This study will evaluate whether a gene marker can improve the identification of atrial fibrillation in patients with ischemic stroke, and evaluate whether the decision to anticoagulate could be improved by a marker of atrial fibrillation.
Atrial fibrillation (AF) is a major cause of ischemic stroke that is critical to identify because anticoagulation provides a 66% risk reduction in recurrent stroke. However, opportunities to prevent stroke due to AF are frequently missed because AF is paroxysmal and therefore not detected at the time of stroke. In addition, even when AF is identified anticoagulation may not be initiated due to perceived contraindications.

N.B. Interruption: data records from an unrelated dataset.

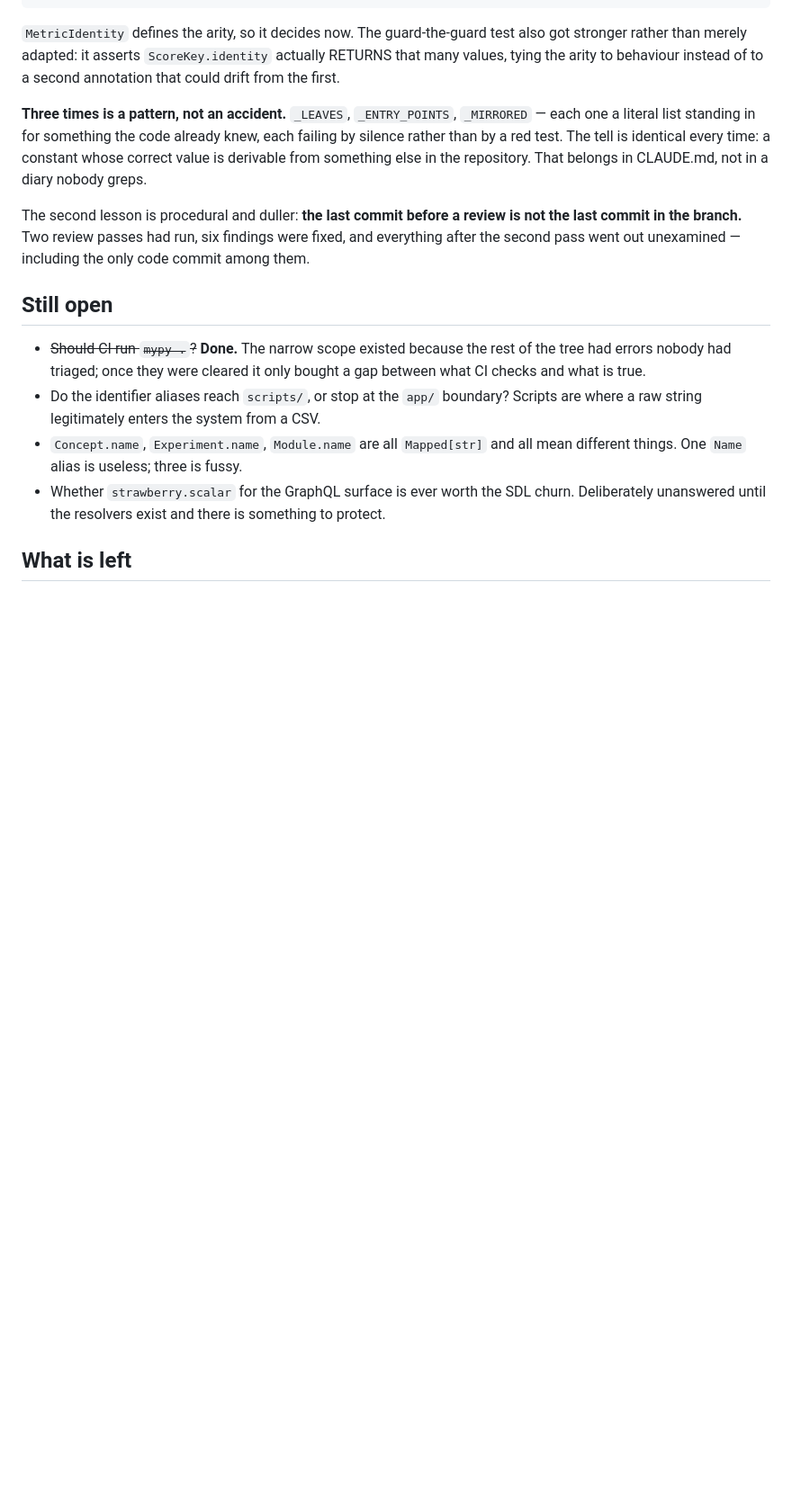
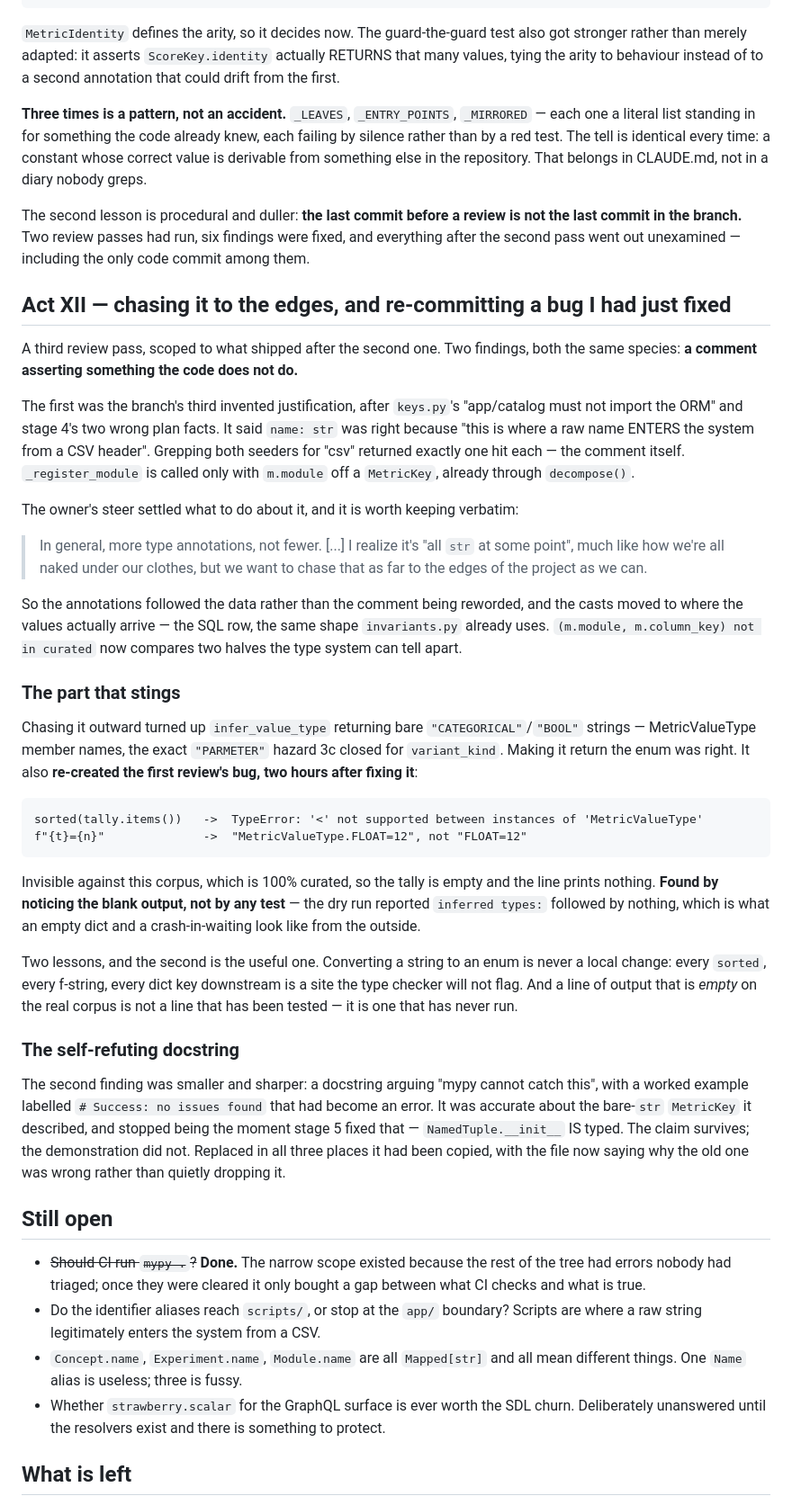
Before and after one commit to RyanShinra/AffinityLog, a Markdown page: docs/pr-15-diary.md, the part around one of its changes. Shown at 90% size. Rendered like a GitHub page; blank space fills up the shorter version.

Commit message:
Diary: Act XII, the third review
Keeps the owner's steer verbatim — more annotations, chase it to the edges —
and the two lessons from following it.

Converting a string to an enum is never a local change: every sorted(),
f-string and dict key downstream is a site mypy will not flag. I proved that
by re-creating the first review's bug two hours after fixing it.

And a line of output that is EMPTY against the real corpus has not been
tested; it has never run. That is how the crash stayed hidden — the dry run
printed "inferred types:" and nothing after it.

Co-Authored-By: Claude Opus 5 <noreply@anthropic.com>

````diff
--- a/docs/pr-15-diary.md
+++ b/docs/pr-15-diary.md
@@ -684,6 +684,57 @@ The second lesson is procedural and duller: **the last commit before a review is
 in the branch.** Two review passes had run, six findings were fixed, and everything after the second
 pass went out unexamined — including the only code commit among them.
 
+## Act XII — chasing it to the edges, and re-committing a bug I had just fixed
+
+A third review pass, scoped to what shipped after the second one. Two findings, both the same
+species: **a comment asserting something the code does not do.**
+
+The first was the branch's third invented justification, after `keys.py`'s "app/catalog must not
+import the ORM" and stage 4's two wrong plan facts. It said `name: str` was right because "this is
+where a raw name ENTERS the system from a CSV header". Grepping both seeders for "csv" returned
+exactly one hit each — the comment itself. `_register_module` is called only with `m.module` off a
+`MetricKey`, already through `decompose()`.
+
+The owner's steer settled what to do about it, and it is worth keeping verbatim:
+
+> In general, more type annotations, not fewer. [...] I realize it's "all `str` at some point", much
+> like how we're all naked under our clothes, but we want to chase that as far to the edges of the
+> project as we can.
+
+So the annotations followed the data rather than the comment being reworded, and the casts moved to
+where the values actually arrive — the SQL row, the same shape `invariants.py` already uses.
+`(m.module, m.column_key) not in curated` now compares two halves the type system can tell apart.
+
+### The part that stings
+
+Chasing it outward turned up `infer_value_type` returning bare `"CATEGORICAL"`/`"BOOL"` strings —
+MetricValueType member names, the exact `"PARMETER"` hazard 3c closed for `variant_kind`. Making it
+return the enum was right. It also **re-created the first review's bug, two hours after fixing it**:
+
+```
+sorted(tally.items())   ->  TypeError: '<' not supported between instances of 'MetricValueType'
+f"{t}={n}"              ->  "MetricValueType.FLOAT=12", not "FLOAT=12"
+```
+
+Invisible against this corpus, which is 100% curated, so the tally is empty and the line prints
+nothing. **Found by noticing the blank output, not by any test** — the dry run reported
+`inferred types:` followed by nothing, which is what an empty dict and a crash-in-waiting look like
+from the outside.
+
+Two lessons, and the second is the useful one. Converting a string to an enum is never a local
+change: every `sorted`, every f-string, every dict key downstream is a site the type checker will
+not flag. And a line of output that is *empty* on the real corpus is not a line that has been
+tested — it is one that has never run.
+
+### The self-refuting docstring
+
+The second finding was smaller and sharper: a docstring arguing "mypy cannot catch this", with a
+worked example labelled `# Success: no issues found` that had become an error. It was accurate about
+the bare-`str` `MetricKey` it described, and stopped being the moment stage 5 fixed that —
+`NamedTuple.__init__` IS typed. The claim survives; the demonstration did not. Replaced in all three
+places it had been copied, with the file now saying why the old one was wrong rather than quietly
+dropping it.
+
 ## Still open
 
 * ~~Should CI run `mypy .`?~~ **Done.** The narrow scope existed because the rest of the tree had
````
Also changed, not shown: other parts of docs/pr-15-diary.md (+1 -1 lines).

This study will (1) evaluate whether a gene marker can improve the identification of AF in patients with ischemic stroke, and (2) evaluate decisions by health care provider and patients to anticoagulate AF, and whether this decision could be improved by a marker of AF at time of stroke. An AF Gene Score will be developed comprised of genes associated with inflammatory and thrombotic pathways related to risk of AF thromboembolism in stroke patients with AF. The AF Gene Score measured at time of stroke can stroke will permits rapid identification of stroke due to AF which may increase initiation of anticoagulation therapy. This is important in cryptogenic stroke, where prolonged monitoring leaves uncertainty regarding the association of delayed AF with initial stroke and delays anticoagulation.
- Observation: Cohort
- Perspective: Prospective
- Sampling: Non-Probability Sample
Patients with ischemic stroke
|Type||Measure||Time Frame||Safety Issue|
|Primary||Gene expression||Post stroke through study completion, an average of 1 year||No|